Kathmandu, November 20:

Around 500 tailors working in 40 tailoring centres in the Kathmandu Valley have decided to stage a hunger strike from Tuesday if their employers fail to meet their demands by tomorrow.

Today, they announced another series of protest programmes against their “stubborn and undemocratic” employers. The tailors are on a strike for a week now, but the employers have turned deaf ears to their demands.

“We waited for a week. If we are not heard till tomorrow, we will sit for 12 to 24-hour sit-in and hunger strike,” said Dinesh Nepali, chairman of the Nepal Free Tailors’ Association at a press meet here today.

The association had put forth its demands to the Nepal Cloth Merchant and Tailoring Association (NCMTA) on September 27. The demands included issuance of identity cards, appointment letters, equal wages, record and attendance, and increment in pay. The tailors have also demanded that the employers stop harassing tailors, including facilities like sanitation, communication, clean drinking water and toilet. They had also served an ultimatum that if their demands were not met by November 11, they would launch further protest plans.

On November 15, the NCMTA held a meeting with its members and informed the protesting tailors that they would provide temporary identity cards, can discuss on increment, sanitation services are there and supported that the tailors should not be harassed. But it added that since the nature of job is temporary, they could not provide permanent jobs to them.

Addressing the press meet, rights activist Professor Kapil Shrestha said the demands of the tailors were genuine and of simple nature.

Dalit leader Padam Lal Bishwokarma said the exploited tailors should seek support from the

trade unions to have their demands fulfilled. “It seems that the executive head and the employers have come to an agreement to exploit poor people going beyond legal limits,” he said.

Ganesh Niraula, treasurer of the Trade Union Congress, expressed full support of all trade unions in the tailors’ fight for their rights as guaranteed by the Labour Act of 2048 BS. “We extend our solidarity. If needed, all 300,000 labourers will take to the streets.

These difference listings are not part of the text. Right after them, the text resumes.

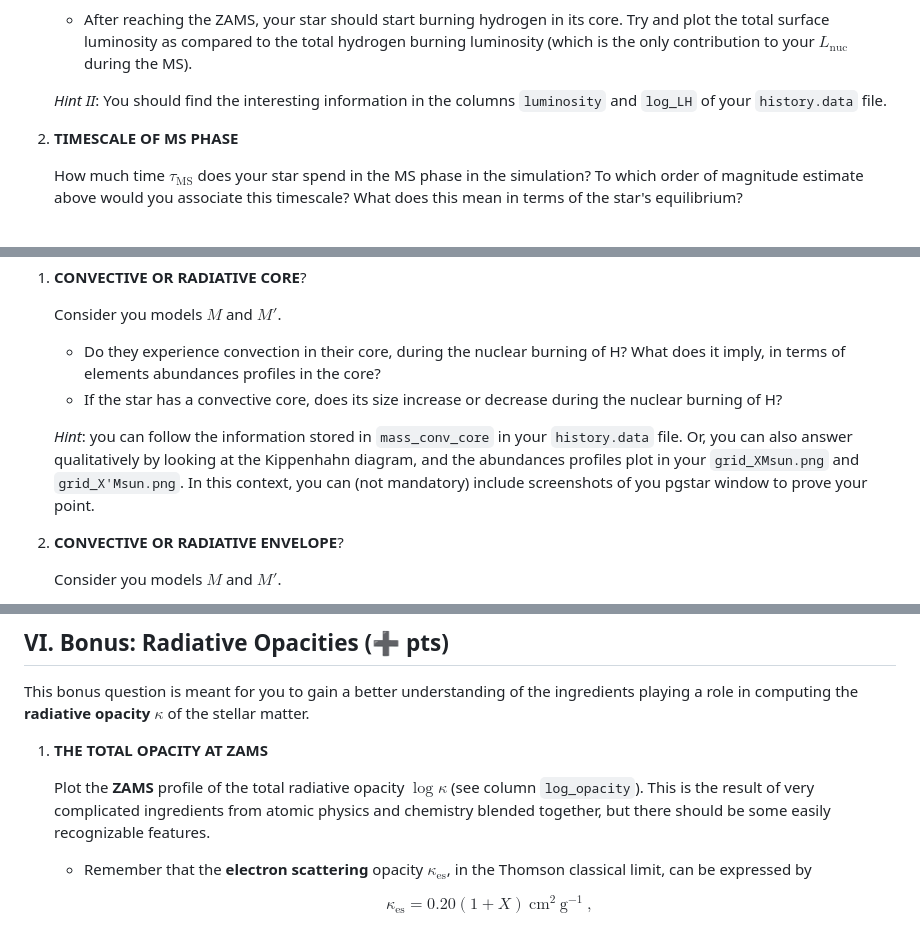
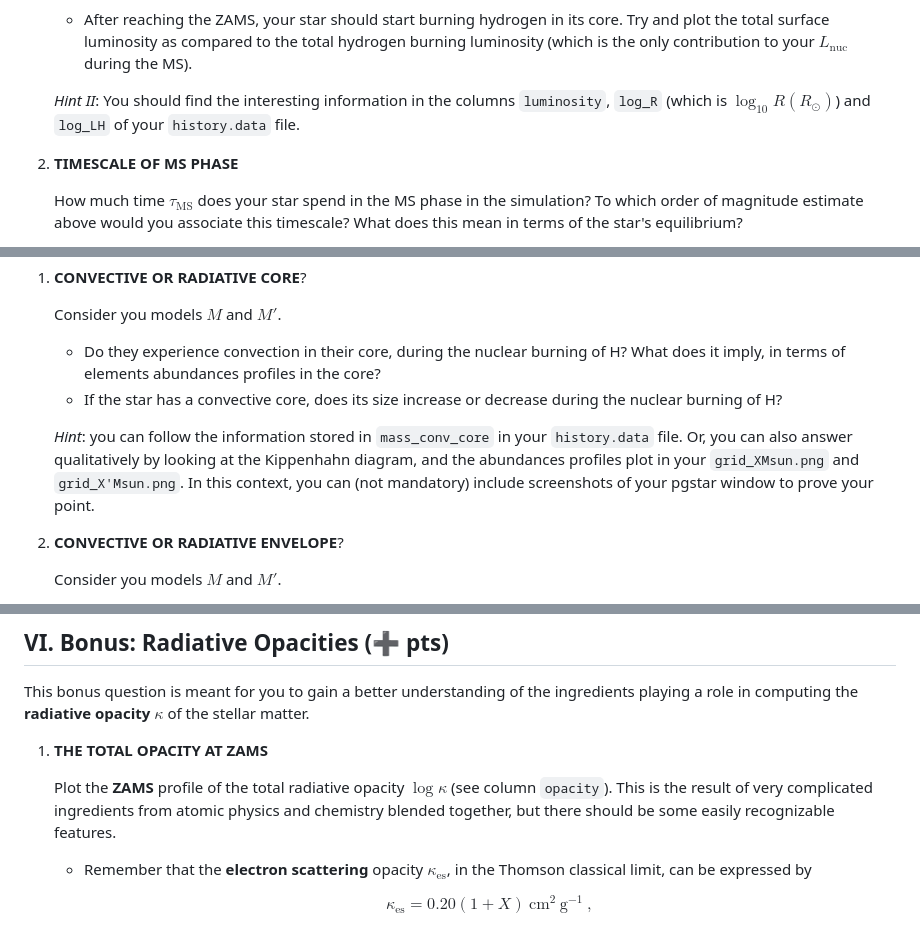
Before and after one commit to orlox/stars_2024_2025, a Markdown page: docs/src/8_questions.md, 3 parts joined by grey strips. GitHub-like rendering.

Commit message:
Typos in 8_questions.md

````diff
--- a/docs/src/8_questions.md
+++ b/docs/src/8_questions.md
@@ -98,7 +98,7 @@ You evolved a model star with initial mass $M$ along the Pre Main Sequence (PMS)
 
    * After reaching the ZAMS, your star should start burning hydrogen in its core. Try and plot the total surface luminosity as compared to the total hydrogen burning luminosity (which is the only contribution to your $L_{\mathrm{nuc}}$ during the MS).
 
-   *Hint II*: You should find the interesting information in the columns ```luminosity``` and ```log_LH``` of your ```history.data``` file.
+   *Hint II*: You should find the interesting information in the columns ```luminosity```, ```log_R``` (which is $\log_{10}R(R_{\odot})$) and ```log_LH``` of your ```history.data``` file.
 
 2. **TIMESCALE OF MS PHASE**
 
@@ -237,7 +237,7 @@ You will again use the output of your simulation 2: here the goal is to make you
     - Do they experience convection in their core, during the nuclear burning of H? What does it imply, in terms of elements abundances profiles in the core?
     - If the star has a convective core, does its size increase or decrease during the nuclear burning of H?
 
-    *Hint*: you can follow the information stored in ```mass_conv_core``` in your ```history.data``` file. Or, you can also answer qualitatively by looking at the Kippenhahn diagram, and the abundances profiles plot in your ```grid_XMsun.png``` and ```grid_X'Msun.png```. In this context, you can (not mandatory) include screenshots of you pgstar window to prove your point.
+    *Hint*: you can follow the information stored in ```mass_conv_core``` in your ```history.data``` file. Or, you can also answer qualitatively by looking at the Kippenhahn diagram, and the abundances profiles plot in your ```grid_XMsun.png``` and ```grid_X'Msun.png```. In this context, you can (not mandatory) include screenshots of your pgstar window to prove your point.
 
 2. **CONVECTIVE OR RADIATIVE ENVELOPE**?
 
@@ -260,7 +260,7 @@ This bonus question is meant for you to gain a better understanding of the ingre
 
 1. **THE TOTAL OPACITY AT ZAMS**
 
-   Plot the **ZAMS** profile of the total radiative opacity $\log\kappa$ (see column ```log_opacity```). This is the result of very complicated ingredients from atomic physics and chemistry blended together, but there should be some easily recognizable features.
+   Plot the **ZAMS** profile of the total radiative opacity $\log\kappa$ (see column ```opacity```). This is the result of very complicated ingredients from atomic physics and chemistry blended together, but there should be some easily recognizable features.
 
     - Remember that the **electron scattering** opacity $\kappa_{\mathrm{es}}$, in the Thomson classical limit, can be expressed by
 
````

And we also make sure that we are ready to mediate talks with employers,” he said.

NCMTA chairman Balkrishna Khadgi told this daily that there was no chance of negotiation with the owners of the tailoring centres. “I’m trying to negotiate, but most of the employers have made up their minds either to hire them as they are or close the business,” he said.